United Nations peacekeepers in the Central African Republic (CAR) are living and working in Force Provider base camps provided by the United States Army, which was awarded a $19 million contract for camps last year.

In June 2014, UN representatives approached the Product Manager Force Sustainment Systems (PM FSS) Force Provider Team about base camps for the CAR mission. Working with the Army G4 (logistics), the Office of the Secretary of Defense and the United Nations, PM FSS contracted with the United Nations for six Force Provider expeditionary 150-person camps at a cost of $19 million.
“We’ve never done anything thing like this with … the U.N.,” said Mike Hope, combat field service equipment team leader for PM FSS at Natick Soldier Systems Center. “We’ve done some homeland [security] … and disaster relief work.”

Three Force Provider base camps, pre-positioned in Italy, were established four months later by a PM FSS technical assistance team and are fully operational, affording U.N. personnel a better quality of life during their deployment to CAR, the US Army said.

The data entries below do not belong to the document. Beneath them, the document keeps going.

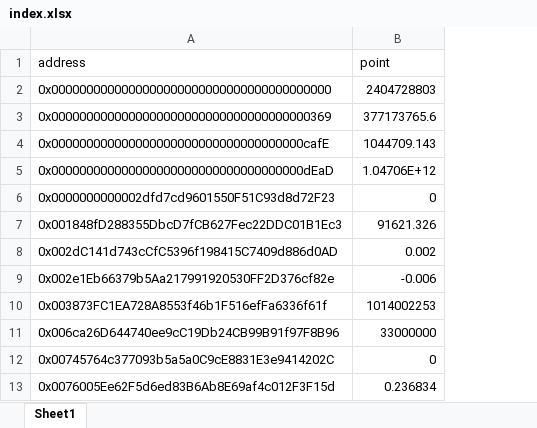
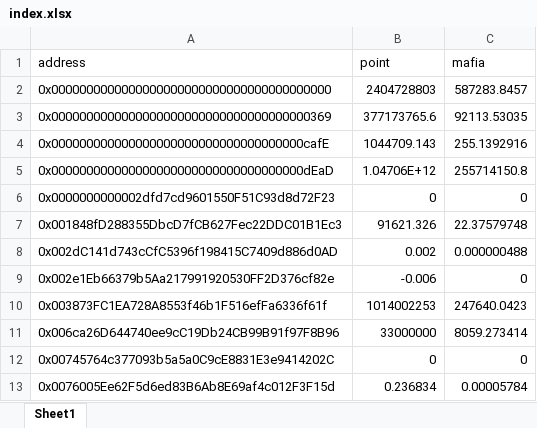
Before and after one commit to bankmotion/web3-event-script, an Excel workbook: index.xlsx, sheet Sheet1, drawn as a sheet; only a part is shown; values as stored, in another font and other column widths than the file's, no borders; the diff names each change by its address in the sheet, - before the commit and + after, or states it on an @@ line.

Commit message:
UPDATE: mafia supply

```diff
--- a/index.xlsx (sheet Sheet1)
+++ b/index.xlsx (sheet Sheet1)
+column C (mafia), rows 2-13: 587283.8457 | 92113.53035 | 255.1392916 | 255714150.8 | 0 | 22.37579748 | 0.000000488 | 0 | 247640.0423 | 8059.273414 | 0 | 0.00005784
```
Also changed, not shown: 1 other file.
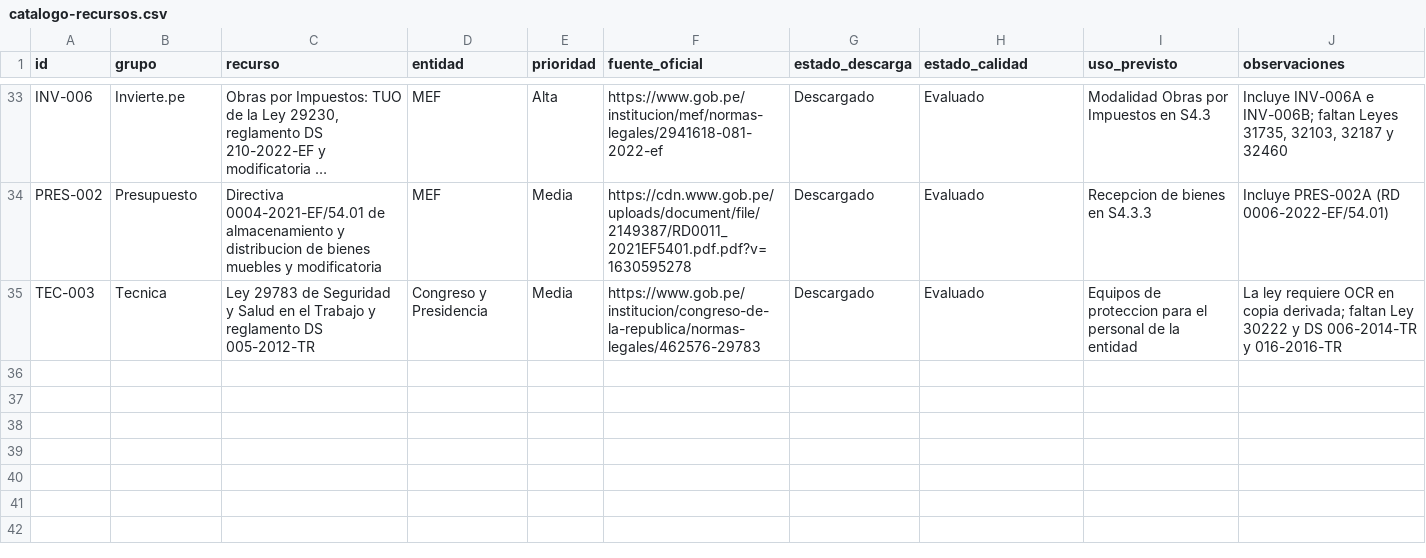
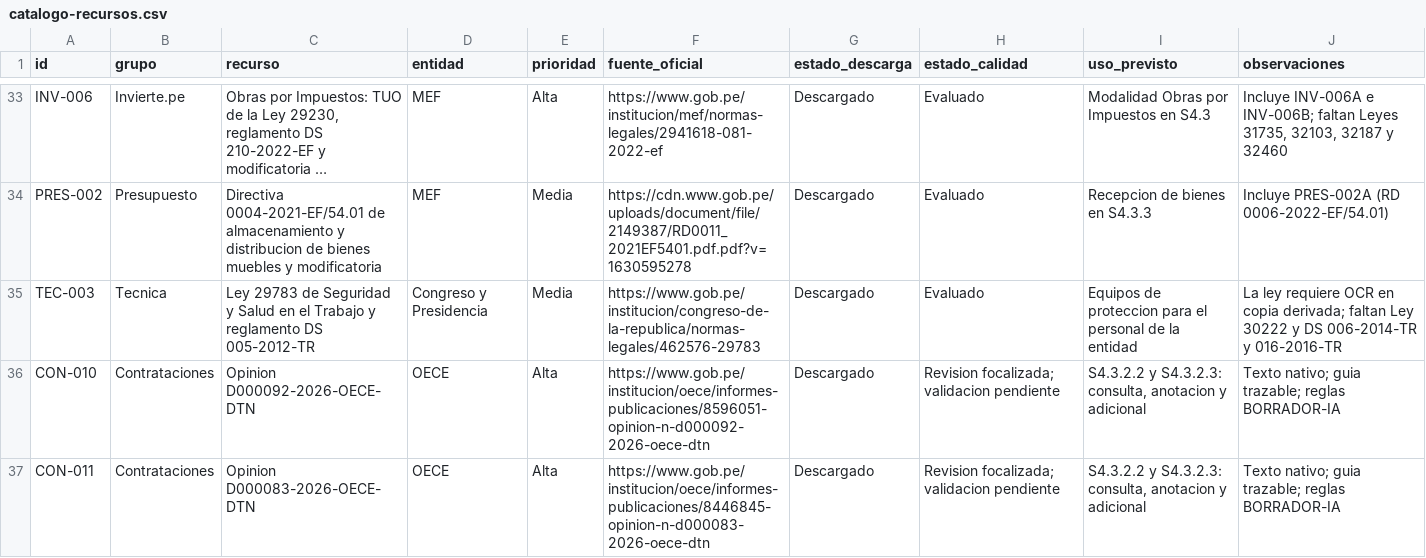
Before and after one commit to benjy2976/modelado-procesos, a CSV file: 01-referencias/00-catalogo/catalogo-recursos.csv, drawn as a sheet; only a part is shown, gaps mark what is left out; long unchanged cells end in …; the diff names each change by its address in the sheet, - before the commit and + after, or states it on an @@ line.

```diff
--- a/01-referencias/00-catalogo/catalogo-recursos.csv
+++ b/01-referencias/00-catalogo/catalogo-recursos.csv
+row 36: CON-010 | Contrataciones | Opinion D000092-2026-OECE-DTN | OECE | Alta | https://www.gob.pe/institucion/oece/informes-publicaciones/8596051-opinion-n-d000092-2026-oece-dtn | Descargado | Revision focalizada; validacion pendiente | S4.3.2.2 y S4.3.2.3: consulta, anotacion y adicional | Texto nativo; guia trazable; reglas BORRADOR-IA
+row 37: CON-011 | Contrataciones | Opinion D000083-2026-OECE-DTN | OECE | Alta | https://www.gob.pe/institucion/oece/informes-publicaciones/8446845-opinion-n-d000083-2026-oece-dtn | Descargado | Revision focalizada; validacion pendiente | S4.3.2.2 y S4.3.2.3: consulta, anotacion y adicional | Texto nativo; guia trazable; reglas BORRADOR-IA
```
Also changed, not shown: 01-referencias/00-catalogo/catalogo-documental.csv, 01-referencias/00-catalogo/registro-descargas.csv, 10 other files.
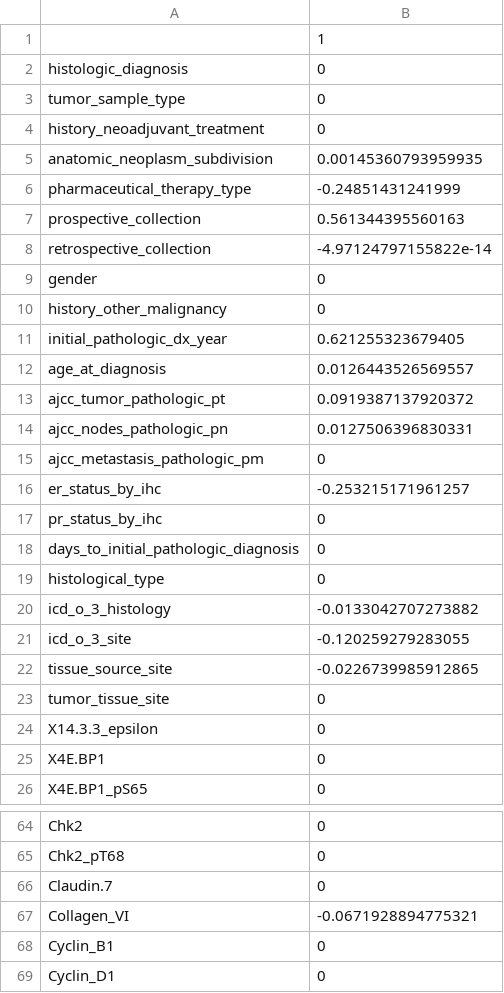
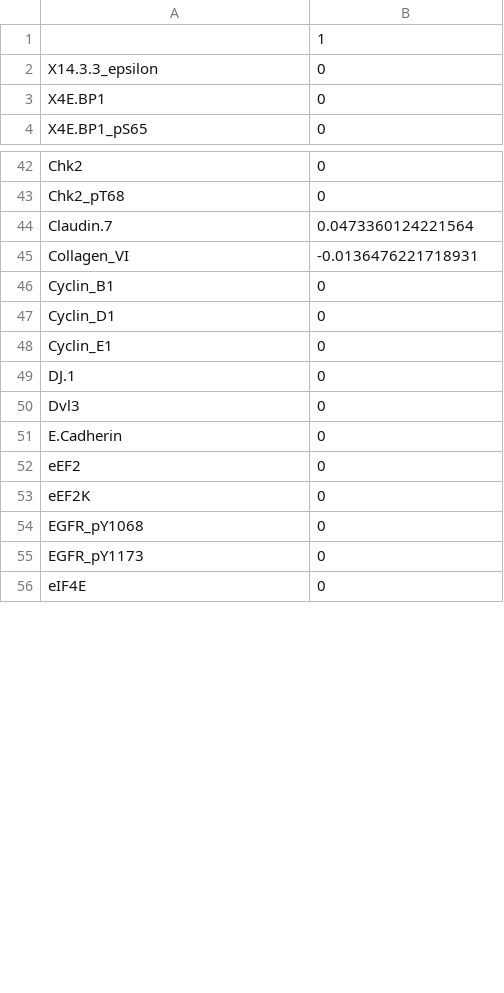
Before and after one commit to StephHippo/bioinformatics459, a CSV file: results/expr/expr2.csv, drawn as a sheet; only a part is shown, gaps mark what is left out; the shorter side is filled out with more unchanged rows; the diff covers the shown part only.

```diff
--- a/results/expr/expr2.csv
+++ b/results/expr/expr2.csv
@@ -1,24 +1,2 @@
 "","1"
-"histologic_diagnosis",0
-"tumor_sample_type",0
-"history_neoadjuvant_treatment",0
-"anatomic_neoplasm_subdivision",0.00145360793959935
-"pharmaceutical_therapy_type",-0.24851431241999
-"prospective_collection",0.561344395560163
-"retrospective_collection",-4.97124797155822e-14
-"gender",0
-"history_other_malignancy",0
-"initial_pathologic_dx_year",0.621255323679405
-"age_at_diagnosis",0.0126443526569557
-"ajcc_tumor_pathologic_pt",0.0919387137920372
-"ajcc_nodes_pathologic_pn",0.0127506396830331
-"ajcc_metastasis_pathologic_pm",0
-"er_status_by_ihc",-0.253215171961257
-"pr_status_by_ihc",0
-"days_to_initial_pathologic_diagnosis",0
-"histological_type",0
-"icd_o_3_histology",-0.0133042707273882
-"icd_o_3_site",-0.120259279283055
-"tissue_source_site",-0.0226739985912865
-"tumor_tissue_site",0
 "X14.3.3_epsilon",0
@@ -65,4 +43,4 @@
 "Chk2_pT68",0
-"Claudin.7",0
-"Collagen_VI",-0.0671928894775321
+"Claudin.7",0.0473360124221564
+"Collagen_VI",-0.0136476221718931
 "Cyclin_B1",0
```
Also changed, not shown: 14 edited cells elsewhere in this file, results/expr/expr1.csv, results/expr/expr3.csv, 17 other files.
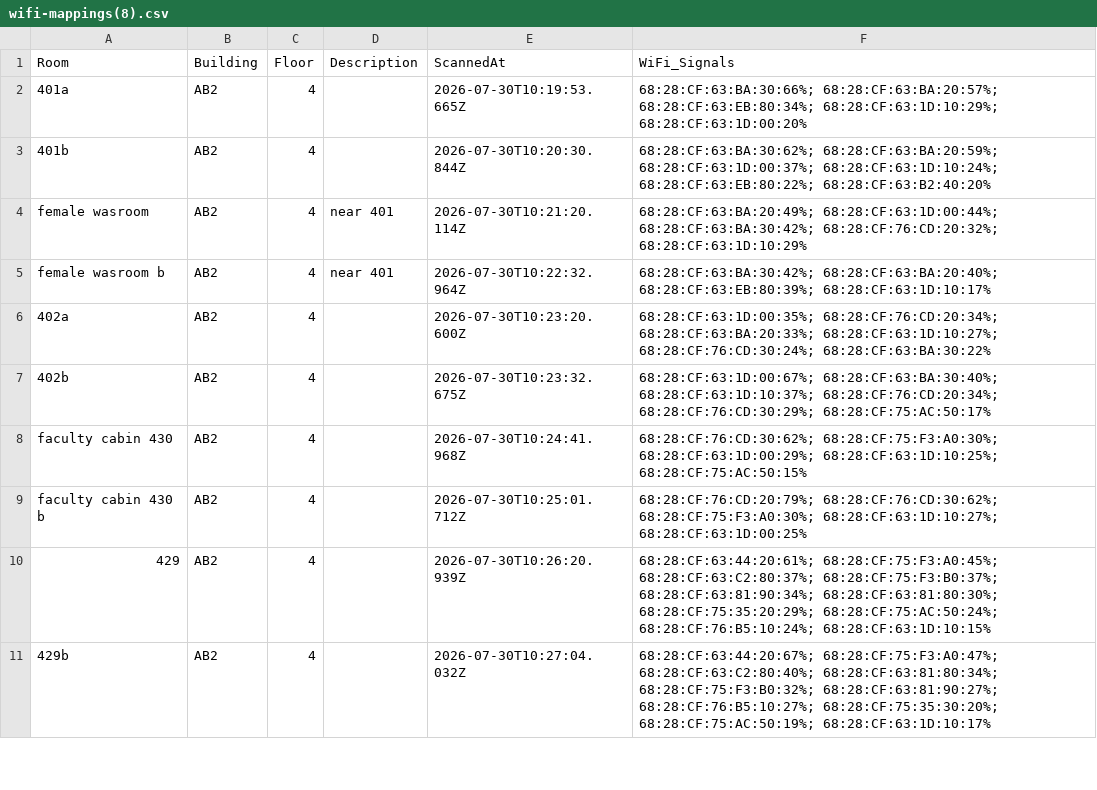
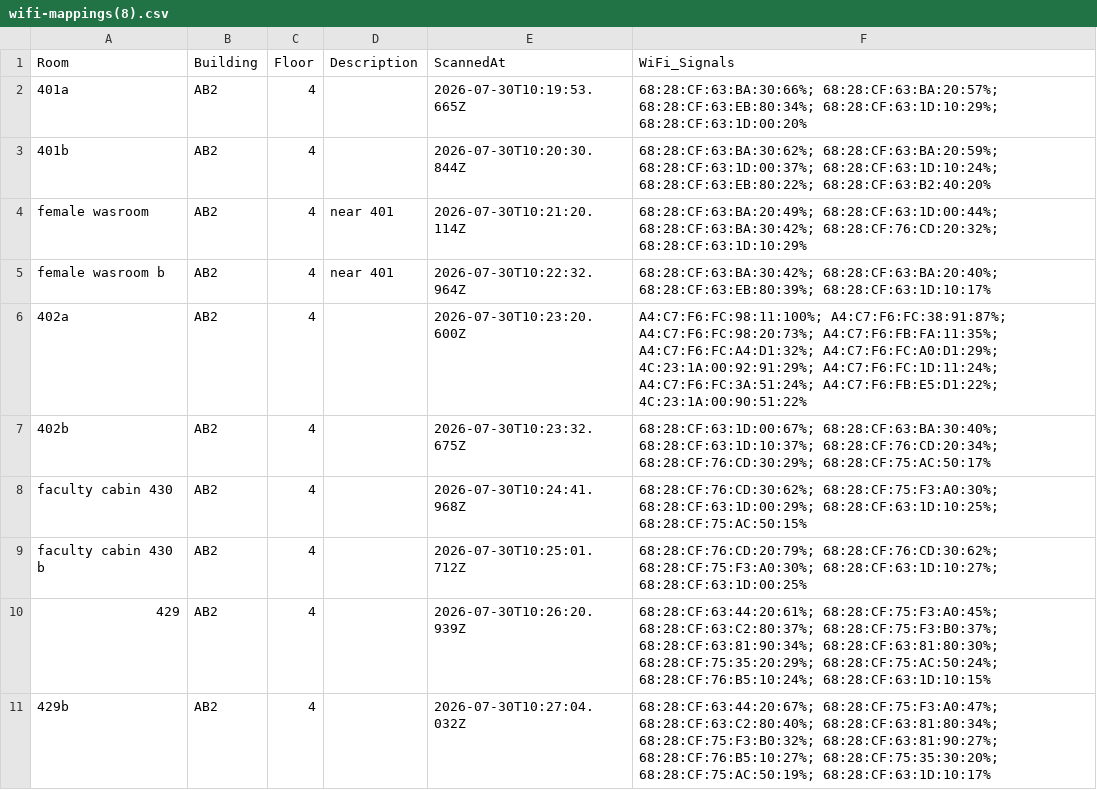
Before and after one commit to nilabhumeshsingh/wifi-safety-band-, a CSV file: cis_security_3d_dashboard/data/wifi-mappings(8).csv, drawn as a sheet; only a part is shown.

Commit message:
Update Room 402a Wi-Fi fingerprints to live room BSSIDs (99.9% match)

```diff
--- a/cis_security_3d_dashboard/data/wifi-mappings(8).csv
+++ b/cis_security_3d_dashboard/data/wifi-mappings(8).csv
@@ -5,3 +5,3 @@ female wasroom,AB2,4,near 401,2026-07-30T10:21:20.114Z,68:28:CF:63:BA:20:49%; 68
 female wasroom b,AB2,4,near 401,2026-07-30T10:22:32.964Z,68:28:CF:63:BA:30:42%; 68:28:CF:63:BA:20:40%; 68:28:CF:63:EB:80:39%; 68:28:CF:63:1D:10:17%
-402a,AB2,4,,2026-07-30T10:23:20.600Z,68:28:CF:63:1D:00:35%; 68:28:CF:76:CD:20:34%; 68:28:CF:63:BA:20:33%; 68:28:CF:63:1D:10:27%; 68:28:CF:76:CD:30:24%; 68:28:CF:63:BA:30:22%
+402a,AB2,4,,2026-07-30T10:23:20.600Z,A4:C7:F6:FC:98:11:100%; A4:C7:F6:FC:38:91:87%; A4:C7:F6:FC:98:20:73%; A4:C7:F6:FB:FA:11:35%; A4:C7:F6:FC:A4:D1:32%; A4:C7:F6:FC:A0:D1:29%; 4C:23:1A:00:92:91:29%; A4:C7:F6:FC:1D:11:24%; A4:C7:F6:FC:3A:51:24%; A4:C7:F6:FB:E5:D1:22%; 4C:23:1A:00:90:51:22%
 402b,AB2,4,,2026-07-30T10:23:32.675Z,68:28:CF:63:1D:00:67%; 68:28:CF:63:BA:30:40%; 68:28:CF:63:1D:10:37%; 68:28:CF:76:CD:20:34%; 68:28:CF:76:CD:30:29%; 68:28:CF:75:AC:50:17%
```
Also changed, not shown: dashboard_3d/data/wifi-mappings(8).csv, wifi-mappings (1).csv, 7 other files.
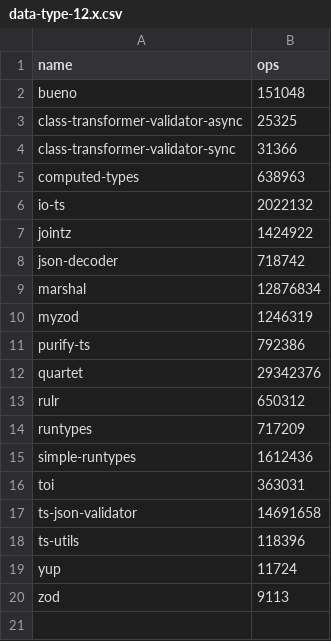
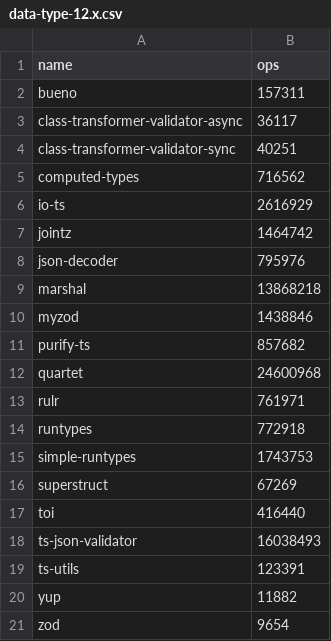
Before and after one commit to moltar/typescript-runtime-type-benchmarks, a CSV file: results/data-type-12.x.csv, drawn as a sheet.

```diff
--- a/results/data-type-12.x.csv
+++ b/results/data-type-12.x.csv
@@ -1,20 +1,21 @@
 name,ops
-bueno,151048
-class-transformer-validator-async,25325
-class-transformer-validator-sync,31366
-computed-types,638963
-io-ts,2022132
-jointz,1424922
-json-decoder,718742
-marshal,12876834
-myzod,1246319
-purify-ts,792386
-quartet,29342376
-rulr,650312
-runtypes,717209
-simple-runtypes,1612436
-toi,363031
-ts-json-validator,14691658
-ts-utils,118396
-yup,11724
-zod,9113
+bueno,157311
+class-transformer-validator-async,36117
+class-transformer-validator-sync,40251
+computed-types,716562
+io-ts,2616929
+jointz,1464742
+json-decoder,795976
+marshal,13868218
+myzod,1438846
+purify-ts,857682
+quartet,24600968
+rulr,761971
+runtypes,772918
+simple-runtypes,1743753
+superstruct,67269
+toi,416440
+ts-json-validator,16038493
+ts-utils,123391
+yup,11882
+zod,9654
```
Also changed, not shown: results/data-type-sans-outliers-12.x.csv, 4 other files.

Three more are in the process of being set up there.
“There was a concerted effort to make this [deployment] go through faster than normal channels,” said John MacDonald, lead production manager for the Combat Field Service Equipment Team. “The need was there. They had to get the capability.”

The United Nations had begun its critical mission to CAR earlier in 2014.
“[We’re] supporting the United Nations peacekeeping effort there that’s trying to prevent genocide in the region,” said Army Capt. Matt Porter, Force Provider assistant product manager. “The timeline it got done was pretty impressive.”

Early feedback from U.N. personnel about the base camps, which feature air beam shelters, showers, latrines, laundry, and air conditioning, has been nothing but positive, Hope said.
“To have a ‘city-in-a-box’ show up and be able to rapidly deploy and everything hooks together quickly, to provide that quality of life, is just [great],” Hope said. “Having that plug-and-play system, and they can actually take out any system and put it anywhere they want, even independently? That was big for them.”

Still, trained PM FSS personnel are needed to help foreign nationals operate and maintain the camps in remote, hostile locations. Three are deployed now in CAR.
“It’s not a safe place,” Hope said. “All your protection is by the United Nations. There’s no U.S. military presence there. It’s a touchy [situation].
“This was one we were really looking at, and we were really worried about it. There’s been some concerning moments. There’s a lot of fighting going on over there.”

MacDonald said Force Provider has given the U.N. troops an unusual level of comfort in the field.
“Living conditions tend to go along with the living conditions they’re used to in their military and their country,” MacDonald said. “We’ve got a pretty good, high standard … of living in the field. It’s fulfilled a need that maybe they didn’t even realize they had.
“Now they’ve got Force provider, which is a premier camp. They’re doing much better and living much better.”

Hope said U.N. officials were so impressed with the camps that they now want to purchase more for use in other missions worldwide.
“They’re looking to tailor Force Provider to their requirements,” Hope said. “It’s been really positive. We’ve got a thumbs-up from everybody.”